Red Pesto Chicken Pasta
First things first though, my brother-in-law made this for us a couple of weeks back, he’s a wonderful chef and I have completely and utterly stolen this dish from him. Sorry Paul!
What you need
2 chicken breasts
Penne pasta, enough for two
Parmesan (or any grana padano which is usually MUCH cheaper..)
Adjust portions for your own needs.
What you will use
1 pot – large enough to hold your pasta
1 frying pan – large enough to hold the chicken AND pasta combined, preferably a straight sided pan. A large cooking pot will suffice.
1 sharp knife, the sharper the better.
1 stirring implement… er… a wooden spoon or spatula.
How to make it
Firstly, get your pasta on to boil. You can just follow the instructions on the side of the pack, remembering to only add the salt once the water is boiling, and if you add a touch of oil along with the pasta it’ll help stop the pasta tubes from sticking to each other.
Now, slice up the chicken breasts into even sized pieces. I prefer smaller mouth-sized strips just a little bigger than the penne pasta, I think it helps give an even sauce coverage.
Aside: The topic of sauce coverage is of some debate in my house.

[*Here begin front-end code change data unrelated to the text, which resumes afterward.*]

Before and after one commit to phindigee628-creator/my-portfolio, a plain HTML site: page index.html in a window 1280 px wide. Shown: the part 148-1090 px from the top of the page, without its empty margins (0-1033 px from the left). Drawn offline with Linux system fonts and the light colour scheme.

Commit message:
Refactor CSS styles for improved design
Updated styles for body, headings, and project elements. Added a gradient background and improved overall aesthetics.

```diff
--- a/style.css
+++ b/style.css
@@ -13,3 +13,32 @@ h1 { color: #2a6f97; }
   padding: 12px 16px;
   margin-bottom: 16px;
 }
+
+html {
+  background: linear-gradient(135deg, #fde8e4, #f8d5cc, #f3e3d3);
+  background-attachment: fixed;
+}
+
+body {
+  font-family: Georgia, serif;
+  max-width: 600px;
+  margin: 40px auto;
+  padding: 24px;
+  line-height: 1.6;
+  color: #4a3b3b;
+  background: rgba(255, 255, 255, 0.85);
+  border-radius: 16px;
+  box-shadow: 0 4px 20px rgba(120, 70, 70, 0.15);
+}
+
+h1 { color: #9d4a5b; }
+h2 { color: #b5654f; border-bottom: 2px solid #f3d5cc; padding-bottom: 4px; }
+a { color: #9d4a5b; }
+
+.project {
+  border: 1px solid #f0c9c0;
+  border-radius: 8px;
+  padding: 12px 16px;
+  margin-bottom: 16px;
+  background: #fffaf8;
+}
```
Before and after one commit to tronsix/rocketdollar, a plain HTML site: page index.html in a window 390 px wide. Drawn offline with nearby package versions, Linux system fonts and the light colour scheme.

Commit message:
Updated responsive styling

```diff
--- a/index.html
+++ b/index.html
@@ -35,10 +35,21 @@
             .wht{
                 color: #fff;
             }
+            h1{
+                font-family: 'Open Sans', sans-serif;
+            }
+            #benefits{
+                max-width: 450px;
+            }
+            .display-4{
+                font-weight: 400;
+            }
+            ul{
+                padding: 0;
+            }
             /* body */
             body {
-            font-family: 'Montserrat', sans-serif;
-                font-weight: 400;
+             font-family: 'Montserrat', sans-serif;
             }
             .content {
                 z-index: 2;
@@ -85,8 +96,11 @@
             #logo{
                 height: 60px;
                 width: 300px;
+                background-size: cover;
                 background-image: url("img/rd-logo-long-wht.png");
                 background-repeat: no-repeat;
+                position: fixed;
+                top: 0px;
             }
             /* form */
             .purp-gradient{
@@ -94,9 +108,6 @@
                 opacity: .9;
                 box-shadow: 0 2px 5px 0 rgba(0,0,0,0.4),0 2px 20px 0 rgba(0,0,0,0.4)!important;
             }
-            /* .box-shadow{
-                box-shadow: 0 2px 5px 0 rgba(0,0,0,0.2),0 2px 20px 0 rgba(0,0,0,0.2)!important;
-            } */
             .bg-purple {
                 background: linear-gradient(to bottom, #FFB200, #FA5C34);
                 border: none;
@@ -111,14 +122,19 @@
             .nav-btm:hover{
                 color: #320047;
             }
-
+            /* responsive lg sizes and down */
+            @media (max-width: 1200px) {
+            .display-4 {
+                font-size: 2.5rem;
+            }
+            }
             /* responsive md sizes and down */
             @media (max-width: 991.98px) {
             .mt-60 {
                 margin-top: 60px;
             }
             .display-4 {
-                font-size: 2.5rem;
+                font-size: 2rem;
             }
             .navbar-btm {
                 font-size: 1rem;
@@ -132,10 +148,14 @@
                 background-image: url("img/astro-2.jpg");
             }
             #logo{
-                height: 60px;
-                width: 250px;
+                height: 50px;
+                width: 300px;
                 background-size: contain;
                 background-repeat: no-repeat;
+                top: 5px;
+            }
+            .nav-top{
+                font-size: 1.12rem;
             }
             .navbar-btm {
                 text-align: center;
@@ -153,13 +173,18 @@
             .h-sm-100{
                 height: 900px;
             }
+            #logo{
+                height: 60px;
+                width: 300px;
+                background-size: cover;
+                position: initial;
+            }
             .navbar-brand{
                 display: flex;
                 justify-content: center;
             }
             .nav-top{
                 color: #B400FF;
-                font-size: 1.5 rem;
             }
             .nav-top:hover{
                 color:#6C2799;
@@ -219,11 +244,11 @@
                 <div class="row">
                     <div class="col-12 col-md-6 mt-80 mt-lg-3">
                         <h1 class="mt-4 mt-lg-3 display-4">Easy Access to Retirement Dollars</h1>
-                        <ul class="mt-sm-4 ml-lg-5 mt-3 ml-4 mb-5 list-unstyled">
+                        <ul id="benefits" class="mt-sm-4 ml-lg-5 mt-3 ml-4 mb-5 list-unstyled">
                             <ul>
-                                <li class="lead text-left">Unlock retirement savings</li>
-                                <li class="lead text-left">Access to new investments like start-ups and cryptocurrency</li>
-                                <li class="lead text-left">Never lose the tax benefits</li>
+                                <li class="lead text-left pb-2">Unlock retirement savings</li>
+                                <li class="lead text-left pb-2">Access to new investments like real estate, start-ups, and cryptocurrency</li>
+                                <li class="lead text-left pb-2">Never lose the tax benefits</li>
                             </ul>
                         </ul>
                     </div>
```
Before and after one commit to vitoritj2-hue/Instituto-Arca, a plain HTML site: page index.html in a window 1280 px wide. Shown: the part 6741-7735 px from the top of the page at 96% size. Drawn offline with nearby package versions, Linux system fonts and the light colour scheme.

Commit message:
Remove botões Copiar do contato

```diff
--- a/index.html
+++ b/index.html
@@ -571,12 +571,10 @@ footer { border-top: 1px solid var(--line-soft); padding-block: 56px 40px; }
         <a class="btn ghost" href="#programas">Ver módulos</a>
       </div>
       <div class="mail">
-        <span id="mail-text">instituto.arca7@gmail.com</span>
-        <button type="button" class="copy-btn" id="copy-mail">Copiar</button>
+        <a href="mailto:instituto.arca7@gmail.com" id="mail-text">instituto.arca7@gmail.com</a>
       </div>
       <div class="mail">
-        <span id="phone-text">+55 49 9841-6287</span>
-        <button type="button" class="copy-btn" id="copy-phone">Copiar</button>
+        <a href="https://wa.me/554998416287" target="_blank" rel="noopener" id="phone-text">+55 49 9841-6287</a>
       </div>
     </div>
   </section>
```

I prefer to have a fine coating of sauce, lightly coating the pasta, and any other ingredients, so as to subtly slide over the palate. My wife takes the “sauce and some pasta” approach, casting the tubes of pasta adrift in a sea of passata at a moments notice (I shouldn’t be too nasty though as she makes dinner far more often than I do). Feel free to tweak this recipe to your own sauce preferences, but if you are of the latter persuasion don’t bother inviting me round!
Now, where was I? Ohh yes, you’ve got the pasta onto boil, so let’s cook the chicken.
In your frying pan, add a dash of oil, bring up to heat and add the chicken. Ideally you want a nice colour on both sides, but I’m sure you can all manage to fry some chicken. You can, of course, grill the chicken if you prefer. As long as it is cooked and there are no pink bits.
Depending on your timing skills, you may find that the chicken is ready before the pasta. Not to worry, just take it off the heat as we’ll be warming everything through before serving.
Check your pasta to see if it is ready. Some people like to throw bits of pasta at the wall to see if it sticks (although not sure what that tells them, other than that they should really clean their walls more often), but I generally prefer to actually bite into a bit to see if it’s to my liking. Al dente or whatever you prefer (although I’d suggest that ‘soggy mush’ means you’ve overcooked the pasta).
This, again, is entirely to taste. I’d suggest that you don’t want much more than a couple of teaspoons, just enough to give a nice soft covering. You should NOT have a sauce, the pesto should just cling to and pasta.
Now, swirl in a dash or three of single cream (I dunno, maybe a tablespoon?) again don’t add too much, we don’t want a runny sauce! You are just adding enough so that it softens the colour of the pesto without washing it all off the pasta.
Heat gently for a minute or so, then serve topped with parmesan shavings, and possibly a nice Chablis. Enjoy!
What else can you add?
The main flavour of the dish is chicken and basil, the tomato in the pesto is very subtle, so from that simple base you could add other ingredients to give it a little extra ‘zing’. Maybe some finely chopped onion or a little chilli to give it a bit more kick, or some toasted almonds or pine nuts? Or for a more tomato-ey flavour how about some sun-blushed tomatoes?